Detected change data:
=-=-=-=-=
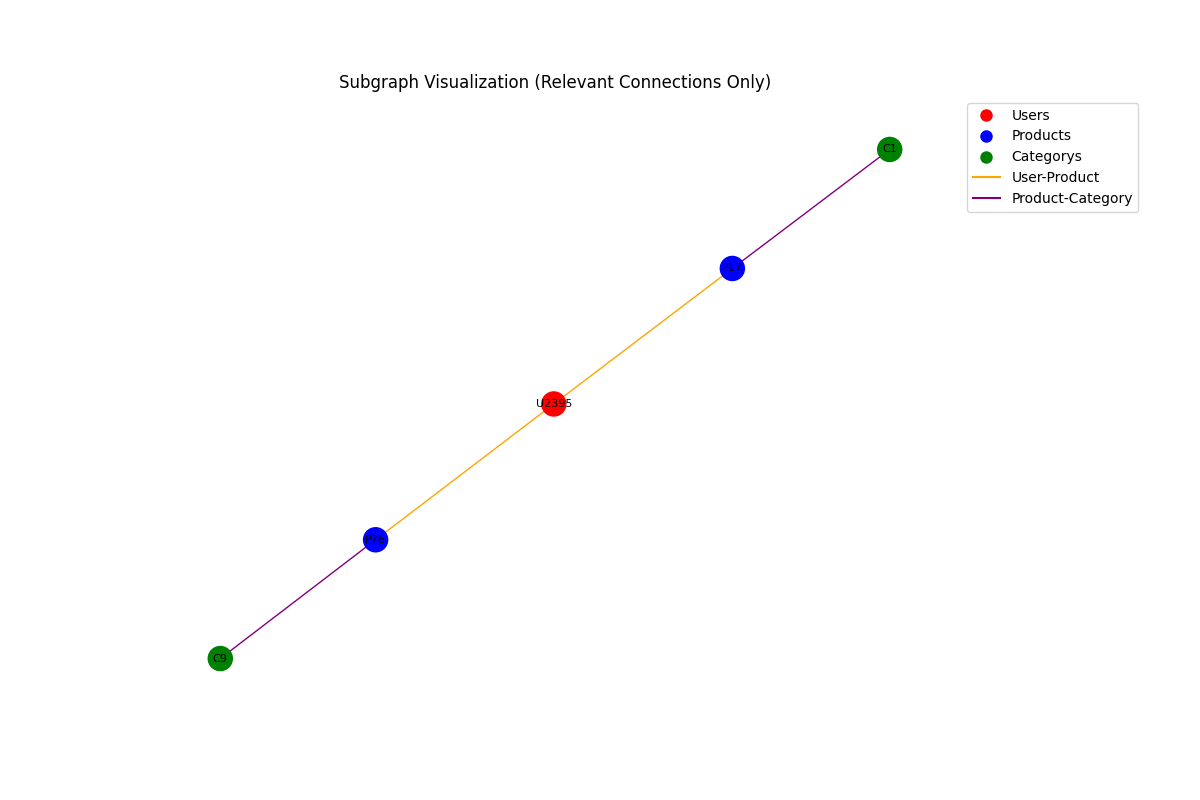
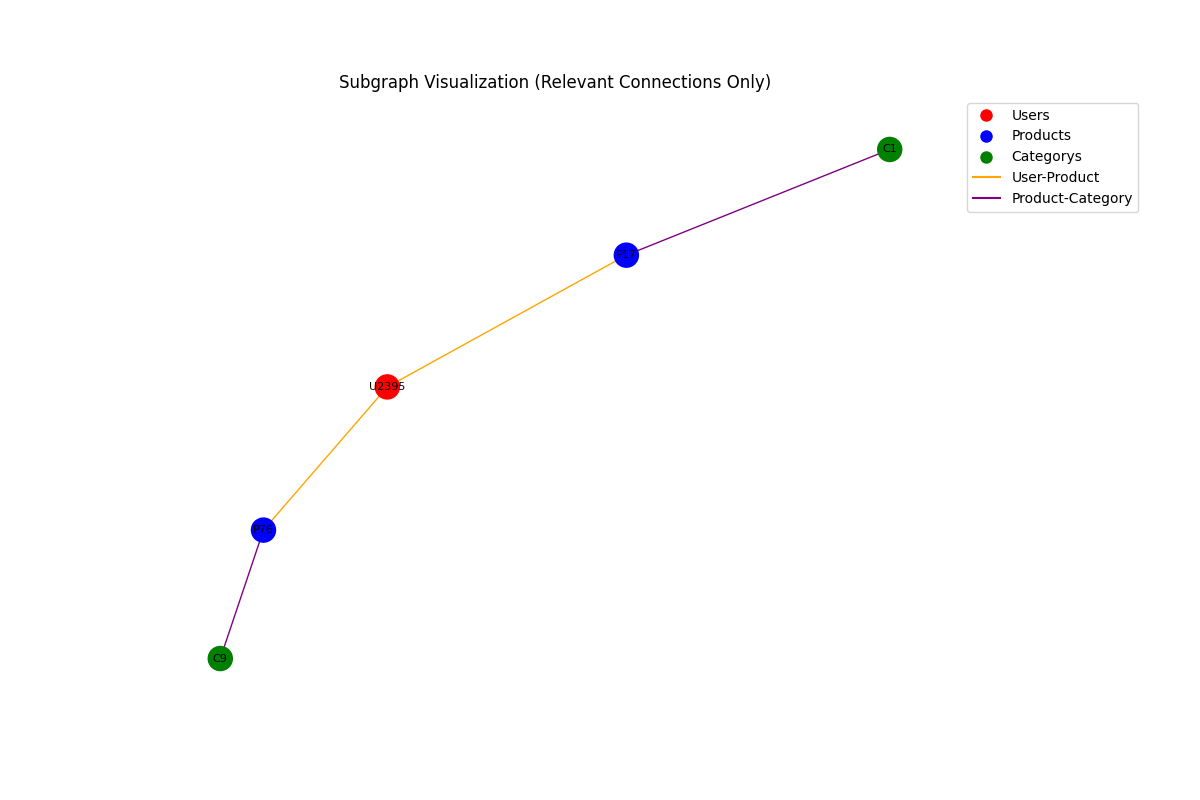
Made the code interactive with Plotly dash

diff --git a/main.py b/main.py
@@ -6,6 +6,13 @@ import matplotlib.pyplot as plt
 from typing import Any, Dict, List, Tuple, Callable
 import logging
 from dataclasses import dataclass, field
+import plotly.graph_objects as go
+from plotly.subplots import make_subplots
+import dash
+from dash import dcc, html, callback_context
+from dash.dependencies import Input, Output, State
+import os
+import signal
 
 # Constants
 NODE_COLOR_MAP = {"user": "red", "product": "blue", "category": "green"}
@@ -220,66 +227,166 @@ def extract_subgraph_with_multiple_conditions(graph: HeteroData, filters: Dict[s
 
     return subgraph, debug_info
 
+def create_interactive_subgraph(graph, filters):
+    """
+    Create an interactive subgraph visualization using Plotly.
+    
+    :param graph: PyTorch Geometric HeteroData object
+    :param filters: Dictionary of node types and their filter conditions
+    :return: Plotly Figure object
+    """
+    subgraph, debug_info = extract_subgraph_with_multiple_conditions(graph, filters)
+    
+    G = nx.Graph()
+    
+    # Add nodes and edges
+    for node_type in subgraph.node_types:
+        for i in range(subgraph[node_type].num_nodes):
+            G.add_node(f"{node_type}_{subgraph[node_type][f'{node_type}_id'][i]}", type=node_type)
+    
+    for edge_type in subgraph.edge_types:
+        src, _, dst = edge_type
+        edge_index = subgraph[edge_type].edge_index.t().tolist()
+        for src_idx, dst_idx in edge_index:
+            src_id = subgraph[src][f'{src}_id'][src_idx]
+            dst_id = subgraph[dst][f'{dst}_id'][dst_idx]
+            G.add_edge(f"{src}_{src_id}", f"{dst}_{dst_id}")
+    
+    # Create layout
+    pos = nx.spring_layout(G)
+    
+    # Create traces for nodes
+    node_traces = {}
+    for node_type in NODE_COLOR_MAP:
+        node_traces[node_type] = go.Scatter(
+            x=[],
+            y=[],
+            text=[],
+            mode='markers',
+            hoverinfo='text',
+            marker=dict(
+                color=NODE_COLOR_MAP[node_type],
+                size=10,
+            ),
+            name=node_type.capitalize()
+        )
+    
+    # Create traces for edges
+    edge_traces = {}
+    for edge_type in EDGE_COLOR_MAP:
+        edge_traces[edge_type] = go.Scatter(
+            x=[],
+            y=[],
+            line=dict(width=0.5, color=EDGE_COLOR_MAP[edge_type]),
+            hoverinfo='none',
+            mode='lines',
+            name=f"{edge_type[0].capitalize()}-{edge_type[1].capitalize()}"
+        )
+    
+    # Add node and edge positions to traces
+    for node in G.nodes():
+        x, y = pos[node]
+        node_type = G.nodes[node]['type']
+        node_traces[node_type]['x'] += (x,)
+        node_traces[node_type]['y'] += (y,)
+        node_traces[node_type]['text'] += (node,)
+    
+    for edge in G.edges():
+        x0, y0 = pos[edge[0]]
+        x1, y1 = pos[edge[1]]
+        edge_type = (G.nodes[edge[0]]['type'], G.nodes[edge[1]]['type'])
+        edge_traces[edge_type]['x'] += (x0, x1, None)
+        edge_traces[edge_type]['y'] += (y0, y1, None)
+    
+    # Create figure
+    fig = go.Figure(data=list(edge_traces.values()) + list(node_traces.values()))
+    fig.update_layout(
+        title="Interactive Subgraph Visualization",
+        showlegend=True,
+        hovermode='closest',
+        margin=dict(b=20,l=5,r=5,t=40),
+        annotations=[dict(
+            text="",
+            showarrow=False,
+            xref="paper", yref="paper",
+            x=0.005, y=-0.002
+        )],
+        xaxis=dict(showgrid=False, zeroline=False, showticklabels=False),
+        yaxis=dict(showgrid=False, zeroline=False, showticklabels=False)
+    )
+    
+    return fig
+
 def run_analysis(data_path: str, node_types: Dict[str, str], edge_types: List[Tuple[str, str, str]]) -> Dict[str, Any]:
     results = {}
     
     # Create heterogeneous graph
     graph = create_heterogeneous_graph(data_path, node_types, edge_types)
     
-    # Basic filtering
-    basic_filters = {
-        "user": lambda x: torch.bincount(graph["user", "purchased", "product"].edge_index[0]) > 0
+    # Create interactive visualization
+    initial_filters = {
+        "user": [lambda x: torch.ones(x.num_nodes, dtype=torch.bool)],
+        "product": [lambda x: torch.ones(x.num_nodes, dtype=torch.bool)],
+        "category": [lambda x: torch.ones(x.num_nodes, dtype=torch.bool)]
     }
-    basic_subgraph, basic_debug_info = extract_subgraph(graph, basic_filters)
-    basic_fig, basic_viz_debug_info = visualize_subgraph(basic_subgraph)
-    results['basic_filtering'] = {
-        'node_counts': {nt: basic_subgraph[nt].num_nodes for nt in basic_subgraph.node_types},
-        'debug_info': str(basic_debug_info),
-        'visualization': basic_fig,
-        'visualization_debug_info': str(basic_viz_debug_info)
-    }
-
-    # Advanced filtering
-    advanced_filters = {
-        "user": [
-            lambda x: torch.bincount(graph["user", "purchased", "product"].edge_index[0]) > 2,
-            lambda x: x.user_id != "U4278"
-        ],
-        "product": [
-            lambda x: x.product_id != "P83"
-        ],
-        "category": []
-    }
-    advanced_subgraph, advanced_debug_info = extract_subgraph_with_multiple_conditions(graph, advanced_filters)
-    advanced_fig, advanced_viz_debug_info = visualize_subgraph(advanced_subgraph)
-    results['advanced_filtering'] = {
-        'debug_info': str(advanced_debug_info),
-        'visualization': advanced_fig,
-        'visualization_debug_info': str(advanced_viz_debug_info)
-    }
-
-    # Popular product analysis
-    most_popular_product = find_most_popular_product(graph)
-    users_who_purchased = find_users_who_purchased_product(graph, most_popular_product)
-    results['popular_product_analysis'] = {
-        'most_popular_product': most_popular_product,
-        'users_who_purchased': users_who_purchased
-    }
+    interactive_fig = create_interactive_subgraph(graph, initial_filters)
+    results['interactive_visualization'] = interactive_fig
     
-    # Visualize subgraph of users who bought the most popular product
-    popular_product_filter = {
-        "user": [lambda x: torch.tensor([uid in users_who_purchased for uid in x.user_id])],
-        "product": [lambda x: x.product_id == most_popular_product]
-    }
-    popular_product_subgraph, popular_product_debug_info = extract_subgraph_with_multiple_conditions(graph, popular_product_filter)
-    popular_product_fig, popular_product_viz_debug_info = visualize_subgraph(popular_product_subgraph)
-    results['popular_product_subgraph'] = {
-        'debug_info': str(popular_product_debug_info),
-        'visualization': popular_product_fig,
-        'visualization_debug_info': str(popular_product_viz_debug_info)
-    }
+    # Create Dash app
+    app = dash.Dash(__name__)
+    
+    app.layout = html.Div([
+        dcc.Graph(id='subgraph-plot', figure=interactive_fig),
+        html.Div([
+            html.Label('User Filter:'),
+            dcc.Dropdown(
+                id='user-filter',
+                options=[
+                    {'label': 'All Users', 'value': 'all'},
+                    {'label': 'Users with > 2 purchases', 'value': 'active'}
+                ],
+                value='all'
+            ),
+            html.Label('Edge Count Filter:'),
+            dcc.Slider(
+                id='edge-count-filter',
+                min=0,
+                max=10,
+                step=1,
+                value=0,
+                marks={i: str(i) for i in range(11)}
+            )
+        ]),
+        html.Button('Quit Application', id='quit-button', n_clicks=0)
+    ])
+    
+    @app.callback(
+        Output('subgraph-plot', 'figure'),
+        [Input('user-filter', 'value'),
+         Input('edge-count-filter', 'value'),
+         Input('quit-button', 'n_clicks')]
+    )
+    def update_graph(user_filter, edge_count, n_clicks):
+        ctx = callback_context
+        if ctx.triggered and ctx.triggered[0]['prop_id'] == 'quit-button.n_clicks':
+            os.kill(os.getpid(), signal.SIGINT)
+            return dash.no_update
 
-    return results
+        filters = {
+            "user": [lambda x: torch.ones(x.num_nodes, dtype=torch.bool)],
+            "product": [lambda x: torch.ones(x.num_nodes, dtype=torch.bool)],
+            "category": [lambda x: torch.ones(x.num_nodes, dtype=torch.bool)]
+        }
+        
+        if user_filter == 'active':
+            filters["user"] = [lambda x: torch.bincount(graph["user", "purchased", "product"].edge_index[0]) > 2]
+        
+        if edge_count > 0:
+            filters["user"].append(lambda x: torch.bincount(graph["user", "purchased", "product"].edge_index[0]) > edge_count)
+        
+        return create_interactive_subgraph(graph, filters)
+    
+    return results, app
 
 if __name__ == "__main__":
     # Example data and parameters
@@ -295,28 +402,7 @@ if __name__ == "__main__":
     ]
     
     # Run analysis
-    analysis_results = run_analysis(data_path, node_types, edge_types)
+    analysis_results, app = run_analysis(data_path, node_types, edge_types)
     
-    # Here you can decide how to handle the results and visualizations
-    # For example:
-    
-    # Save visualizations to files
-    for analysis_type, data in analysis_results.items():
-        if 'visualization' in data and data['visualization'] is not None:
-            data['visualization'].savefig(f"{analysis_type}_visualization.png")
-            plt.close(data['visualization'])  # Close the figure to free up memory
-    
-    # Save results to a JSON file (excluding visualizations)
-    import json
-    
-    def serialize_results(obj):
-        if isinstance(obj, plt.Figure):
-            return "Figure object (not serialized)"
-        raise TypeError(f"Type {type(obj)} not serializable")
-    
-    with open("analysis_results.json", "w") as f:
-        json.dump(analysis_results, f, default=serialize_results, indent=2)
-    
-    logger.info("Analysis completed successfully.")
-    logger.info(f"Results saved to analysis_results.json")
-    logger.info(f"Visualizations saved as PNG files")
+    # Run the Dash app
+    app.run_server(debug=True)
=-=-=-=-=
Task description: Output must match the lines from the start of the records above through the line that contains "dcc, html, callback_context", exactly and with every picture removed.

Reply to the exercise:
Made the code interactive with Plotly dash

diff --git a/main.py b/main.py
@@ -6,6 +6,13 @@ import matplotlib.pyplot as plt
 from typing import Any, Dict, List, Tuple, Callable
 import logging
 from dataclasses import dataclass, field
+import plotly.graph_objects as go
+from plotly.subplots import make_subplots
+import dash
+from dash import dcc, html, callback_context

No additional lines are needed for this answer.